The sign outside the Wells Fargo & Co bank in downtown Denver Rick Wilking/ Reuters

Wells Fargo accidentally leaked thousands of sensitive documents of 50,000 clients to a former financial adviser who subpoenaed the bank as part of a defamation lawsuit against a bank employee. The New York Times reported on Friday (21 July) that Wells Fargo's lawyer inadvertently sent 1.4GB worth of files to former Wells Fargo employee Gary Sinderbrand's lawyer in a CD that contained troves of spreadsheets with customers' names, Social Security numbers, financial details such as the size of their investment portfolios and fees charged by the bank.

"Most are customers of Wells Fargo Advisers, the arm of the bank that caters to high-net-worth investors," NYT reported. "In all, Mr Sinderbrand said, these clients have tens of billions of dollars invested through Wells Fargo, all laid out in vivid detail for him as part of the discovery process in his lawsuit."

The documents requested from Wells Fargo as part of the defamation lawsuit were supposed to be select emails and documents related to the case.

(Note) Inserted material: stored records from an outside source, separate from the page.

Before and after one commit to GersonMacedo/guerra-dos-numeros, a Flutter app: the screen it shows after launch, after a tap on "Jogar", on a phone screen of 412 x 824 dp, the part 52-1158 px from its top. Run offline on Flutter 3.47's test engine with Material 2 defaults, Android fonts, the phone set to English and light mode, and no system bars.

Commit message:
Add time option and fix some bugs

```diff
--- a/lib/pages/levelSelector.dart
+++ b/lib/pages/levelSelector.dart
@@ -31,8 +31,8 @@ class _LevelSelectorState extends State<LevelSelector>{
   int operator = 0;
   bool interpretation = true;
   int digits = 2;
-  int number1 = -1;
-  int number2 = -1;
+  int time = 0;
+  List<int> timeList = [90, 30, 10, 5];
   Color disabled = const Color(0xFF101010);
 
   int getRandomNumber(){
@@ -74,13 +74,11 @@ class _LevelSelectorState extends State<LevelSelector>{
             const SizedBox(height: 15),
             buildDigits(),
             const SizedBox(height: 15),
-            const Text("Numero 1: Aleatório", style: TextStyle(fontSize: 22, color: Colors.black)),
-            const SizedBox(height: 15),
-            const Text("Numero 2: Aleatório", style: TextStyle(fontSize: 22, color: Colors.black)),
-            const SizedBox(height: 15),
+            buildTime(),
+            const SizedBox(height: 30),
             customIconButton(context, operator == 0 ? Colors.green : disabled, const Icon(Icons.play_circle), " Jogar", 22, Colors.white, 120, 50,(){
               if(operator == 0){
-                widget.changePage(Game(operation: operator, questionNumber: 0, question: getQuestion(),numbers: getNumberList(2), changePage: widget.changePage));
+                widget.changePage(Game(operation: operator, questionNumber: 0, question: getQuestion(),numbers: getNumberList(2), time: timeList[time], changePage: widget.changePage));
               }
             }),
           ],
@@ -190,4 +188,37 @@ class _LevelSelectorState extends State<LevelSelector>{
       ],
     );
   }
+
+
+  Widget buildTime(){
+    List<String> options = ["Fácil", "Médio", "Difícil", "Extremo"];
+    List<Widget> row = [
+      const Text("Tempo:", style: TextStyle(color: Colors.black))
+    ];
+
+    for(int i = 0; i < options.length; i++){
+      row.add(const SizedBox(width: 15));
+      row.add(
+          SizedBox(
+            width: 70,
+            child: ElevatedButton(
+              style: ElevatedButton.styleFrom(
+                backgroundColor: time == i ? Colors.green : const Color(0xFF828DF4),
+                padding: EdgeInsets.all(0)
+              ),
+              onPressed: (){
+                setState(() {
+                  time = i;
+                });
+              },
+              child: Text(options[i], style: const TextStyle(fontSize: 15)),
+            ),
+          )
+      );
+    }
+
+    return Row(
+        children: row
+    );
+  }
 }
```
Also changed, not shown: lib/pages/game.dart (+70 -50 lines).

Angela A Turiano, the lawyer who sent him the files on a CD, said the "inadvertent" disclosure was caused due to working with an outside vendor that was supposed to screen the documents and only pass on those relevant to Sinderbrand's case.

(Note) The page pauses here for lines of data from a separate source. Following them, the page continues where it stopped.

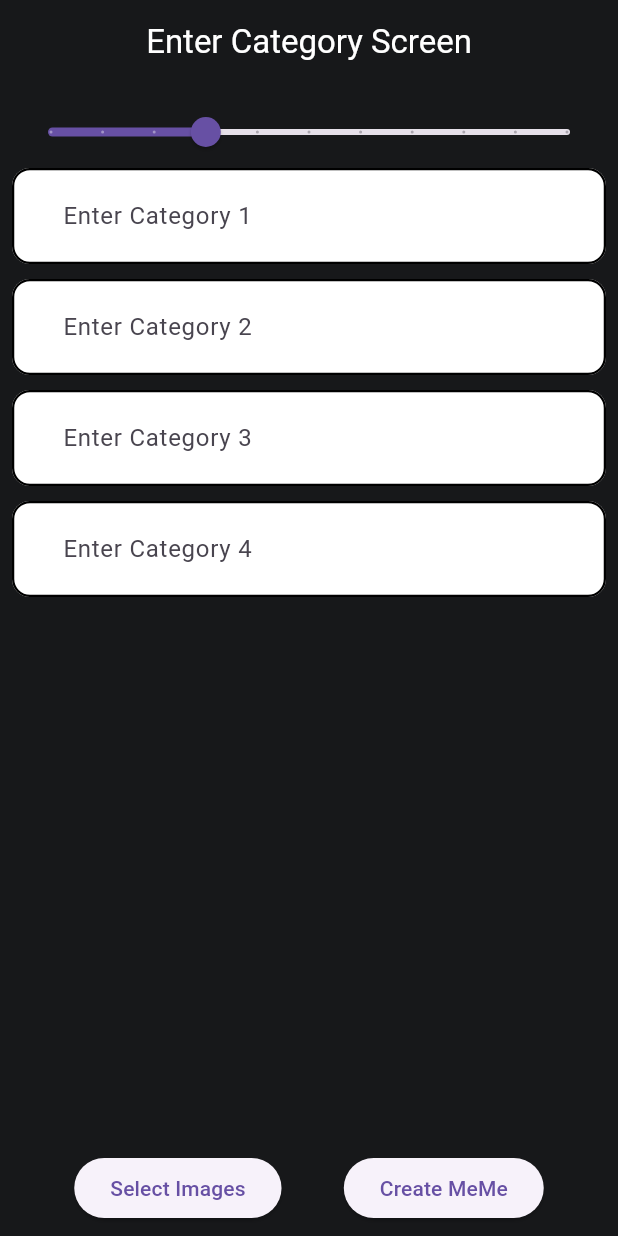
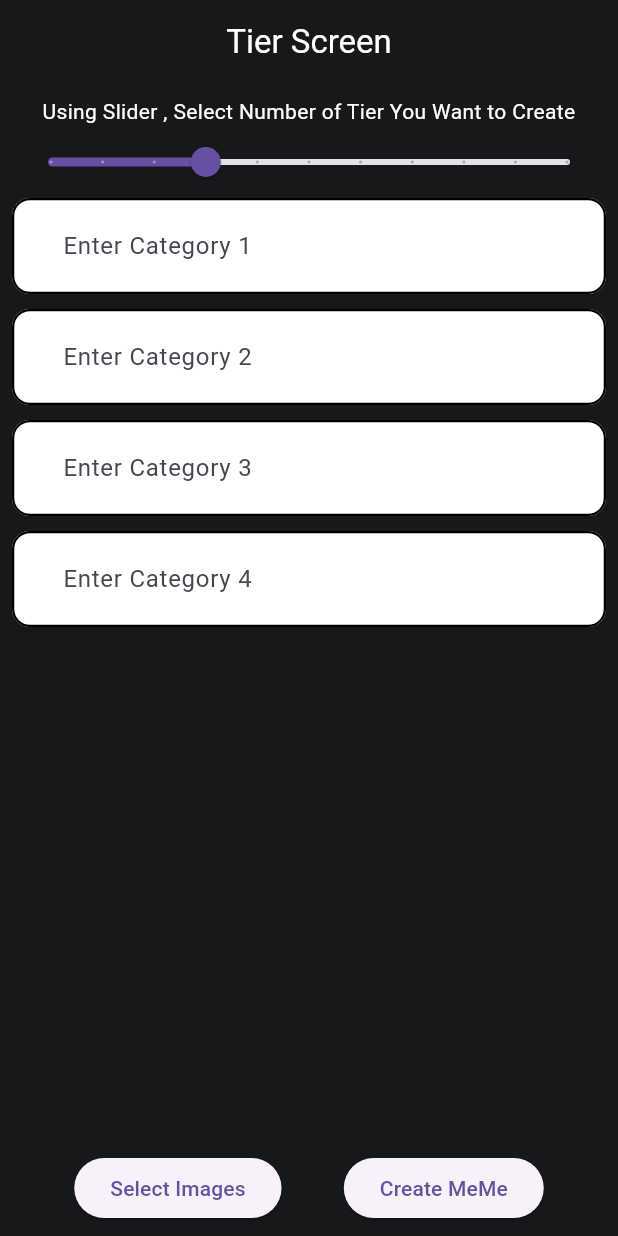
Before and after one commit to Dev-Adnani/Tier-List-Meme-Flutter, a Flutter app: the screen it shows after launch, on a phone screen of 412 x 824 dp. Run offline on Flutter 3.47's test engine with Material 3 defaults, Android fonts, the phone set to English and light mode, and no system bars; our stand-ins replace image_picker, share_plus.

Commit message:
Structure Change

```diff
--- a/lib/main.dart
+++ b/lib/main.dart
@@ -1,5 +1,5 @@
 import 'package:flutter/material.dart';
-import 'package:memex/enter_category_screen.dart';
+import 'package:memex/screens/enter_category_screen.dart';
 
 void main() {
   WidgetsFlutterBinding.ensureInitialized();
--- a/lib/enter_category_screen.dart
+++ b/lib/screens/enter_category_screen.dart
@@ -1,9 +1,8 @@
 import 'dart:io';
-import 'package:flutter/cupertino.dart';
 import 'package:flutter/material.dart';
 import 'package:image_picker/image_picker.dart';
-import 'package:memex/custom_text_field.dart';
-import 'package:memex/meme_screen.dart';
+import 'package:memex/widget/custom_text_field.dart';
+import 'package:memex/screens/meme_screen.dart';
 
 class EnterCategoryScreen extends StatefulWidget {
   const EnterCategoryScreen({super.key});
@@ -42,8 +41,7 @@ class _EnterCategoryScreenState extends State<EnterCategoryScreen> {
     return Scaffold(
       backgroundColor: const Color(0xFF17181A),
       appBar: AppBar(
-        title: const Text("Enter Category Screen",
-            style: TextStyle(color: Colors.white)),
+        title: const Text("Tier Screen", style: TextStyle(color: Colors.white)),
         centerTitle: true,
         backgroundColor: const Color(0xFF17181A),
       ),
@@ -53,6 +51,12 @@ class _EnterCategoryScreenState extends State<EnterCategoryScreen> {
           mainAxisAlignment: MainAxisAlignment.center,
           crossAxisAlignment: CrossAxisAlignment.center,
           children: [
+            const Text(
+                "Using Slider , Select Number of Tier You Want to Create",
+                textAlign: TextAlign.center,
+                style: TextStyle(
+                  color: Colors.white,
+                )),
             Slider(
               value: _currentSliderValue,
               max: 10,
```
Also changed, not shown: lib/screens/meme_screen.dart (renamed from lib/meme_screen.dart), lib/widget/custom_text_field.dart (renamed from lib/custom_text_field.dart).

"We went through a long process of a very large email review with an outside vendor with instructions on exclusion which was spot checked. Clearly there was some type of vendor error — which I am confirming now," Turiano wrote in an email to Sinderbrand's lawyer, NYT reported. "Obviously this was done in error and we would request that you return the CD asap so that it can be properly redacted."

The New York Times confirmed the contents of the documents, noting that the files contained extensive information of Wells Fargo's financial advisers, their compensation, performance and client lists. One file featured sensitive details on a "well-known hedge fund billionaire's" holdings who had at least $23m (£17.7m) invested through Wells Fargo Advisers.

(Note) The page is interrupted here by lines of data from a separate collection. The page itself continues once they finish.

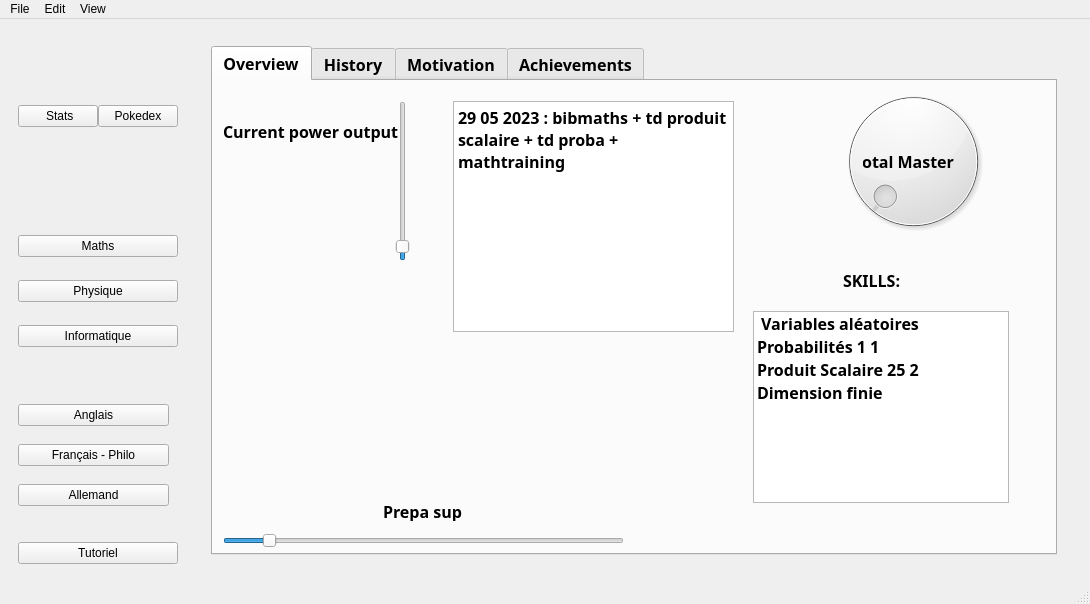
Old version of the form mainwindow.ui in the repository Laytongentleman/Neophyte.
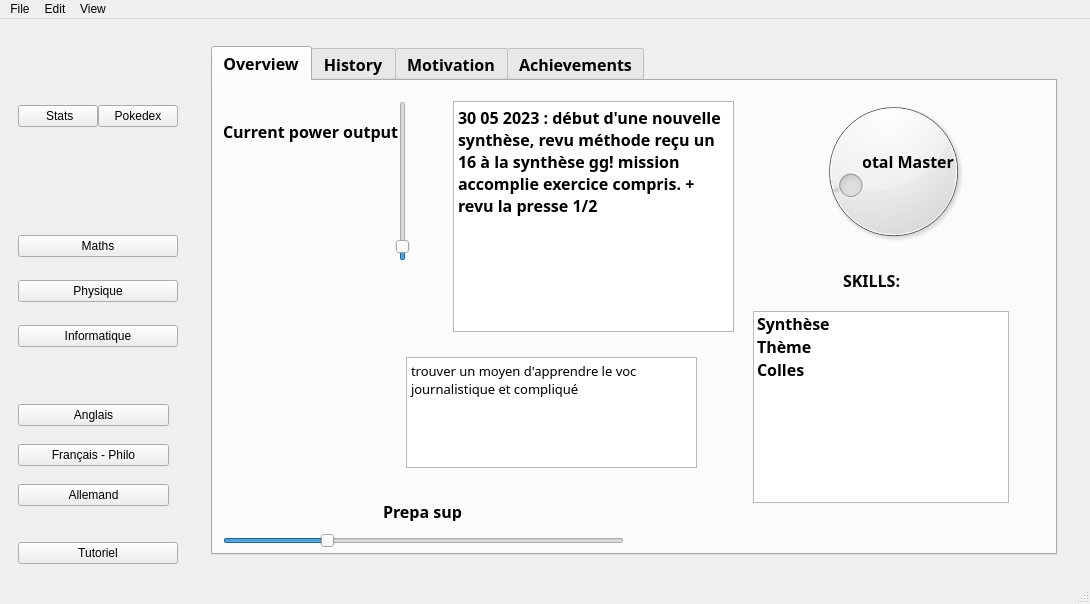
New version of the form. The open tabs and pages were chosen to show the change. Icons and pictures are not drawn.

```diff
--- a/mainwindow.ui
+++ b/mainwindow.ui
@@ -81,7 +81,7 @@
                 <number>100</number>
                </property>
                <property name="value">
-                <number>3</number>
+                <number>25</number>
                </property>
                <property name="wrapping">
                 <bool>false</bool>
@@ -119,17 +119,27 @@
                </property>
                <item>
                 <property name="text">
-                 <string> Variables aléatoires </string>
+                 <string> Variables aléatoires 3.5 0.2</string>
                 </property>
                </item>
                <item>
                 <property name="text">
-                 <string>Probabilités 1 1</string>
+                 <string>Matrice Orthogonales et isométries cours 1</string>
                 </property>
                </item>
                <item>
                 <property name="text">
-                 <string>Produit Scalaire 25 2</string>
+                 <string>Probabilités 2 2</string>
+                </property>
+               </item>
+               <item>
+                <property name="text">
+                 <string>Produit Scalaire 30 2</string>
+                </property>
+               </item>
+               <item>
+                <property name="text">
+                 <string>Intégration</string>
                 </property>
                </item>
                <item>
@@ -248,8 +258,7 @@
                 </rect>
                </property>
                <property name="plainText">
-                <string>29 05 2023 : bibmaths + td produit scalaire + td proba + mathtraining
-</string>
+                <string/>
                </property>
               </widget>
               <widget class="QLabel" name="label_5">
@@ -870,6 +879,290 @@
            </item>
           </layout>
          </widget>
+         <widget class="QWidget" name="pageanglais">
+          <layout class="QGridLayout" name="gridLayout_9">
+           <item row="0" column="0">
+            <widget class="QTabWidget" name="TabWidget_5">
+             <property name="font">
+              <font>
+               <family>Clean</family>
+               <pointsize>12</pointsize>
+               <weight>75</weight>
+               <italic>false</italic>
+               <bold>true</bold>
+              </font>
+             </property>
+             <property name="currentIndex">
+              <number>0</number>
+             </property>
+             <widget class="QWidget" name="tabmain_4">
+              <attribute name="title">
+               <string>Overview</string>
+              </attribute>
+              <widget class="QDial" name="Mastery_4">
+               <property name="geometry">
+                <rect>
+                 <x>570</x>
+                 <y>10</y>
+                 <width>221</width>
+                 <height>161</height>
+                </rect>
+               </property>
+               <property name="maximum">
+                <number>100</number>
+               </property>
+               <property name="value">
+                <number>14</number>
+               </property>
+               <property name="wrapping">
+                <bool>false</bool>
+               </property>
+              </widget>
+              <widget class="QLabel" name="label_16">
+               <property name="geometry">
+                <rect>
+                 <x>650</x>
+                 <y>50</y>
+                 <width>91</width>
+                 <height>61</height>
+                </rect>
+               </property>
+               <property name="font">
+                <font>
+                 <family>ClearlyU</family>
+                </font>
+               </property>
+               <property name="text">
+                <string>Total Mastery</string>
+               </property>
+               <property name="alignment">
+                <set>Qt::AlignCenter</set>
+               </property>
+              </widget>
+              <widget class="QListWidget" name="listWidget_4">
+               <property name="geometry">
+                <rect>
+                 <x>540</x>
+                 <y>230</y>
+                 <width>256</width>
+                 <height>192</height>
+                </rect>
+               </property>
+               <item>
+                <property name="text">
+                 <string>Synthèse</string>
+                </property>
+               </item>
+               <item>
+                <property name="text">
+                 <string>Thème</string>
+                </property>
+               </item>
+               <item>
+                <property name="text">
+                 <string>Colles</string>
+                </property>
+               </item>
+              </widget>
+              <widget class="QLabel" name="label_17">
+               <property name="geometry">
+                <rect>
+                 <x>30</x>
+                 <y>190</y>
+                 <width>111</width>
+                 <height>121</height>
+                </rect>
+               </property>
+               <property name="maximumSize">
+                <size>
+                 <width>16777215</width>
+                 <height>16777215</height>
+                </size>
+               </property>
+               <property name="text">
+                <string/>
+               </property>
+               <property name="pixmap">
+                <pixmap>../../../.designer/backup/res/ronflex.png</pixmap>
+               </property>
+               <property name="scaledContents">
+                <bool>true</bool>
+               </property>
+               <property name="indent">
+                <number>-1</number>
+               </property>
+              </widget>
+              <widget class="QSlider" name="verticalSlider_4">
+               <property name="geometry">
+                <rect>
+                 <x>180</x>
+                 <y>20</y>
+                 <width>20</width>
+                 <height>160</height>
+                </rect>
+               </property>
+               <property name="font">
+                <font>
+                 <italic>true</italic>
+                </font>
+               </property>
+               <property name="value">
+                <number>5</number>
+               </property>
+               <property name="orientation">
+                <enum>Qt::Vertical</enum>
+               </property>
+              </widget>
+              <widget class="QSlider" name="horizontalSlider_4">
+               <property name="geometry">
+                <rect>
+                 <x>10</x>
+                 <y>450</y>
+                 <width>401</width>
+                 <height>20</height>
+                </rect>
+               </property>
+               <property name="value">
+                <number>25</number>
+               </property>
+               <property name="orientation">
+                <enum>Qt::Horizontal</enum>
+               </property>
+              </widget>
+              <widget class="QLabel" name="label_18">
+               <property name="geometry">
+                <rect>
+                 <x>10</x>
+                 <y>30</y>
+                 <width>201</width>
+                 <height>41</height>
+                </rect>
+               </property>
+               <property name="font">
+                <font>
+                 <family>Clean</family>
+                 <pointsize>12</pointsize>
+                 <weight>75</weight>
+                 <italic>false</italic>
+                 <bold>true</bold>
+                </font>
+               </property>
+               <property name="text">
+                <string>Current power output</string>
+               </property>
+              </widget>
+              <widget class="QLabel" name="label_19">
+               <property name="geometry">
+                <rect>
+                 <x>170</x>
+                 <y>420</y>
+                 <width>81</width>
+                 <height>20</height>
+                </rect>
+               </property>
+               <property name="text">
+                <string>Prepa sup</string>
+               </property>
+              </widget>
+              <widget class="QPlainTextEdit" name="plainTextEdit_10">
+               <property name="geometry">
+                <rect>
+                 <x>240</x>
+                 <y>20</y>
+                 <width>281</width>
+                 <height>231</height>
+                </rect>
+               </property>
+               <property name="plainText">
+                <string>30 05 2023 : début d'une nouvelle synthèse, revu méthode reçu un 16 à la synthèse gg! mission accomplie exercice compris. + revu la presse 1/2
+</string>
+               </property>
+              </widget>
+              <widget class="QLabel" name="label_20">
+               <property name="geometry">
+                <rect>
+                 <x>630</x>
+                 <y>190</y>
+                 <width>57</width>
+                 <height>18</height>
+                </rect>
+               </property>
+               <property name="font">
+                <font>
+                 <family>Clean</family>
+                 <pointsize>12</pointsize>
+                </font>
+               </property>
+               <property name="text">
+                <string>SKILLS:</string>
+               </property>
+              </widget>
+              <widget class="QTextEdit" name="textEdit_2">
+               <property name="geometry">
+                <rect>
+                 <x>193</x>
+                 <y>276</y>
+                 <width>291</width>
+                 <height>111</height>
+                </rect>
+               </property>
+               <property name="html">
+                <string>&lt;!DOCTYPE HTML PUBLIC &quot;-//W3C//DTD HTML 4.0//EN&quot; &quot;http://www.w3.org/TR/REC-html40/strict.dtd&quot;&gt;
+&lt;html&gt;&lt;head&gt;&lt;meta name=&quot;qrichtext&quot; content=&quot;1&quot; /&gt;&lt;style type=&quot;text/css&quot;&gt;
+p, li { white-space: pre-wrap; }
+&lt;/style&gt;&lt;/head&gt;&lt;body style=&quot; font-family:'Noto Sans'; font-size:10pt; font-weight:400; font-style:normal;&quot;&gt;
+&lt;p style=&quot; margin-top:0px; margin-bottom:0px; margin-left:0px; margin-right:0px; -qt-block-indent:0; text-indent:0px;&quot;&gt;trouver un moyen d'apprendre le voc journalistique et compliqué&lt;/p&gt;
+&lt;p style=&quot;-qt-paragraph-type:empty; margin-top:0px; margin-bottom:0px; margin-left:0px; margin-right:0px; -qt-block-indent:0; text-indent:0px;&quot;&gt;&lt;br /&gt;&lt;/p&gt;&lt;/body&gt;&lt;/html&gt;</string>
+               </property>
+              </widget>
+             </widget>
+             <widget class="QWidget" name="tab_12">
+              <attribute name="title">
+               <string>History</string>
+              </attribute>
+              <widget class="QPlainTextEdit" name="plainTextEdit_11">
+               <property name="geometry">
+                <rect>
+                 <x>0</x>
+                 <y>10</y>
+                 <width>601</width>
+                 <height>451</height>
+                </rect>
+               </property>
+               <property name="plainText">
+                <string>29 05 2023</string>
+               </property>
+              </widget>
+             </widget>
+             <widget class="QWidget" name="tab_13">
+              <attribute name="title">
+               <string>Motivation</string>
+              </attribute>
+              <widget class="QPlainTextEdit" name="plainTextEdit_12">
+               <property name="geometry">
+                <rect>
+                 <x>40</x>
+                 <y>50</y>
+                 <width>611</width>
+                 <height>371</height>
+                </rect>
+               </property>
+               <property name="plainText">
+                <string>Les maths c'est pas seulement du fun</string>
+               </property>
+              </widget>
+             </widget>
+             <widget class="QWidget" name="tab_14">
+              <attribute name="title">
+               <string>Achievements</string>
+              </attribute>
+             </widget>
+            </widget>
+           </item>
+          </layout>
+         </widget>
+         <widget class="QWidget" name="page_3"/>
+         <widget class="QWidget" name="page_4"/>
          <widget class="QWidget" name="pagetuto">
           <layout class="QGridLayout" name="gridLayout_6">
            <item row="0" column="0">
```
Left out of the diff: 125 changed lines with no effect on the pictures.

The files were reportedly sent over with no protective orders or written confidentiality agreement between the lawyers. The Times also noted that the documents, which were not filed in court, could legally be released or included in Sinderbrand's legal filings that would then become public record.

Aaron Zeisler, one of Sinderbrand's lawyers, said his client intended to keep the material "secure and confidential".

"We are continuing to evaluate his legal rights and responsibilities," Zeisler said. "Wells Fargo has not identified what specific documents it asserts were inadvertently exposed."

NYT reports that the disclosure could be classified as a data breach that violates state and federal consumer data privacy laws. Wells Fargo will also be required to notify the affected customers whose data was inadvertently exposed.

The latest incident comes amid serious digital security concerns over increasingly frequent and sophisticated cyberattacks and data breaches, accidental data leaks and sensitive personal data potentially being exploited by threat actors.

IBTimes UK has reached out to Wells Fargo for comment.

"Wells Fargo takes the security and privacy of our customers' information seriously," a bank spokesperson told Bloomberg. "The information was provided in response to a subpoena issued in connection with a lawsuit and delivered to an attorney. We will determine whether any information was inadvertently provided and will take the proper steps based on the outcome of our investigation."